'My research will bring Australia to the forefront of technological progress in digital manufacturing, advanced functional materials and soft robotics.'

Distinguished Professor Dietmar W Hutmacher

The spark

'Nature provides an outstanding blueprint for scientists, engineers and architects who seek to learn from natural structures formed through millions of years of evolution. The combination of bioinspired and biomimetic (engineered design that mimics nature) strategies from soft robotics (systems built from materials with properties similar to those of living tissues) remains largely unexplored in science, technology, engineering and mathematics (STEM) disciplines.'

Research aim

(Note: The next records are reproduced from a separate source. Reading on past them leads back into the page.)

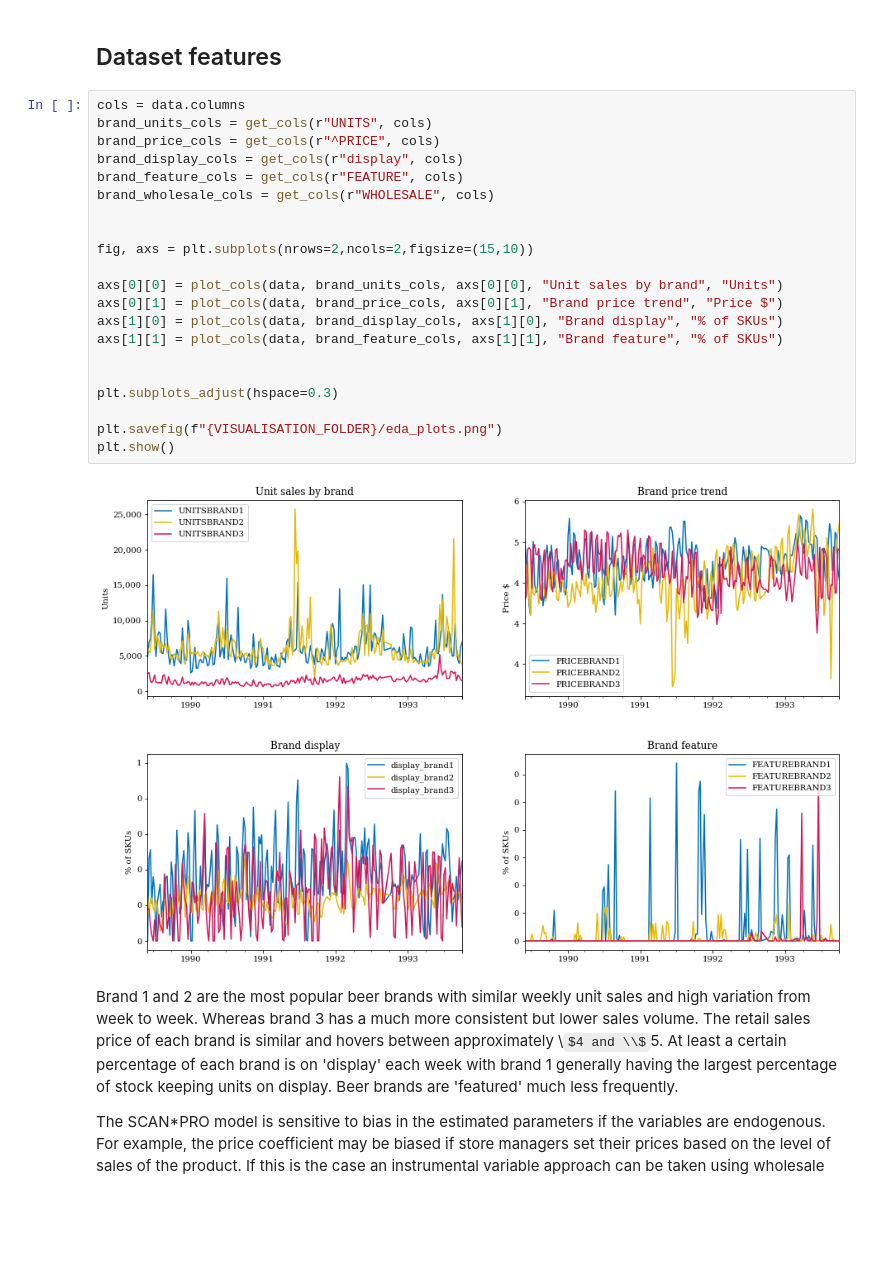
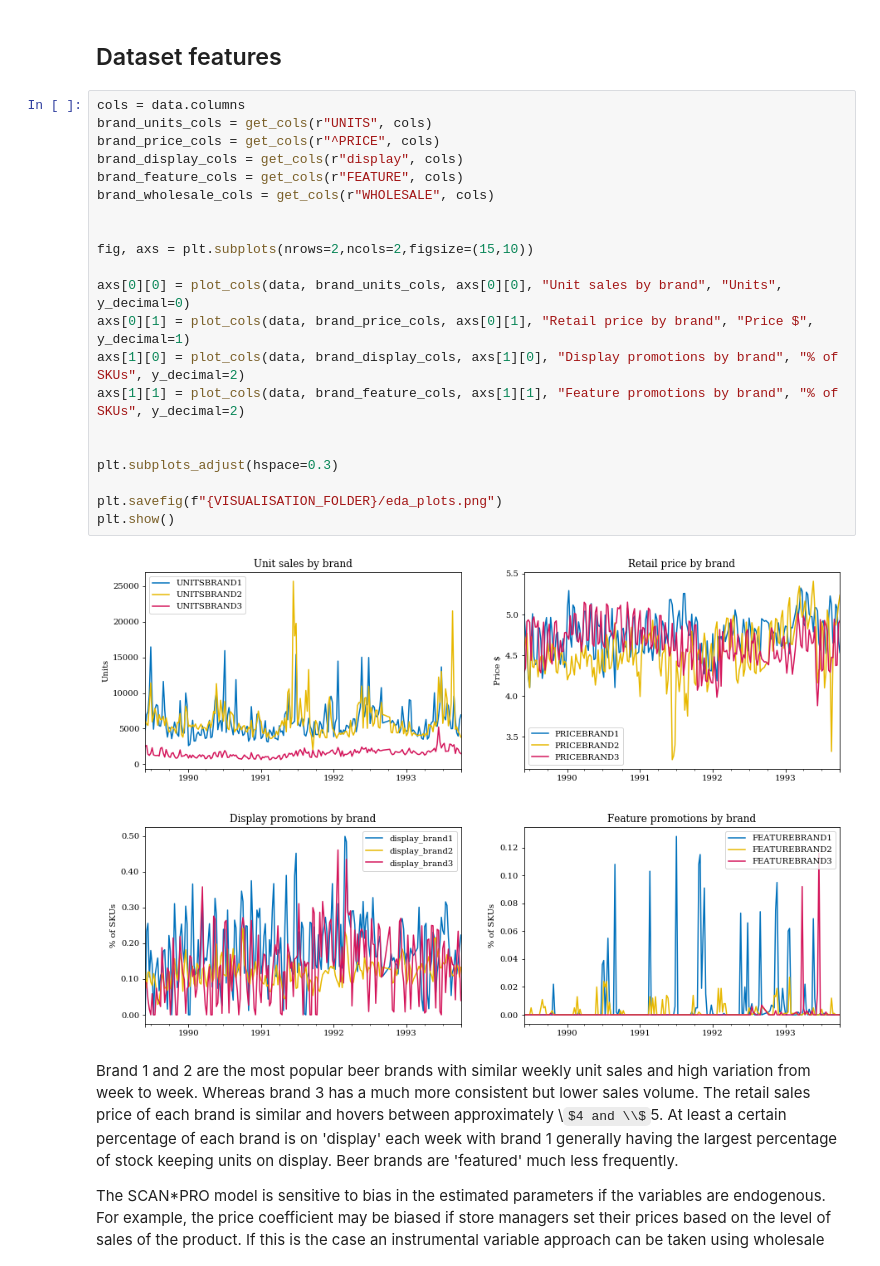
Before and after one commit to julian-west/marketing-resource-allocation, a Jupyter notebook: notebooks/01_regression_modelling.ipynb, the cells around one changed output. Cells and saved outputs as stored; diff of their text form; some formulas as TeX source; blank space fills up the shorter version.

```diff
--- a/notebooks/01_regression_modelling.ipynb
+++ b/notebooks/01_regression_modelling.ipynb
@@ -130,26 +130,26 @@ data.describe().T
 # %%
 cols = data.columns
 brand_units_cols = get_cols(r"UNITS", cols)
 brand_price_cols = get_cols(r"^PRICE", cols)
 brand_display_cols = get_cols(r"display", cols)
 brand_feature_cols = get_cols(r"FEATURE", cols)
 brand_wholesale_cols = get_cols(r"WHOLESALE", cols)
 
 
 fig, axs = plt.subplots(nrows=2,ncols=2,figsize=(15,10))
 
-axs[0][0] = plot_cols(data, brand_units_cols, axs[0][0], "Unit sales by brand", "Units")
-axs[0][1] = plot_cols(data, brand_price_cols, axs[0][1], "Brand price trend", "Price $")
-axs[1][0] = plot_cols(data, brand_display_cols, axs[1][0], "Brand display", "% of SKUs")
-axs[1][1] = plot_cols(data, brand_feature_cols, axs[1][1], "Brand feature", "% of SKUs")
+axs[0][0] = plot_cols(data, brand_units_cols, axs[0][0], "Unit sales by brand", "Units", y_decimal=0)
+axs[0][1] = plot_cols(data, brand_price_cols, axs[0][1], "Retail price by brand", "Price $", y_decimal=1)
+axs[1][0] = plot_cols(data, brand_display_cols, axs[1][0], "Display promotions by brand", "% of SKUs", y_decimal=2)
+axs[1][1] = plot_cols(data, brand_feature_cols, axs[1][1], "Feature promotions by brand", "% of SKUs", y_decimal=2)
 
 
 plt.subplots_adjust(hspace=0.3)
 
 plt.savefig(f"{VISUALISATION_FOLDER}/eda_plots.png")
 plt.show()
 # %% [output]
-[figure, old version]
+[figure, new version]
 # %% [markdown]
 Brand 1 and 2 are the most popular beer brands with similar weekly unit sales and high variation from week to week. Whereas brand 3 has a much more consistent but lower sales volume. The retail sales price of each brand is similar and hovers between approximately \\$4 and \\$5. At least a certain percentage of each brand is on 'display' each week with brand 1 generally having the largest percentage of stock keeping units on display. Beer brands are 'featured' much less frequently.
 
```
Also changed, not shown: parts of 7 cells of this notebook, 11 other files.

'The fundamental aim of my research is to move beyond the current technological boundaries in soft robotics by bringing together engineering, digital manufacturing, biomimetics, and soft matter.

'Soft robotics uses roboticised material that is neither rigid nor run by electric motors.  Incorporating soft matter into robotics will shape future manufacturing, agriculture, packaging, aerospace, healthcare, and a wide range of future applications involving human machine interactions.'

Real-world implications

'The high-risk, high-reward research I am involved in addresses Australia’s areas of critical national need. In manufacturing, research is urgently needed into critical process advances related to the manufacturability of advanced materials and the manufacture of new and existing products.'

The challenge

'To generate a new class of soft matter materials for designing and digitally, the most critical part of soft robotics, soft actuators which can change their shape or size in response to such stimuli as heat, light, pH or chemicals.'


'One of the key roles of my teaching and PhD supervision is to convey the importance of diversity in every dimension in my labs. As a mentor I have demonstrated this by always having a almost 50/50 gender balance in my teams, with attention also to linguistic and cultural diversity.'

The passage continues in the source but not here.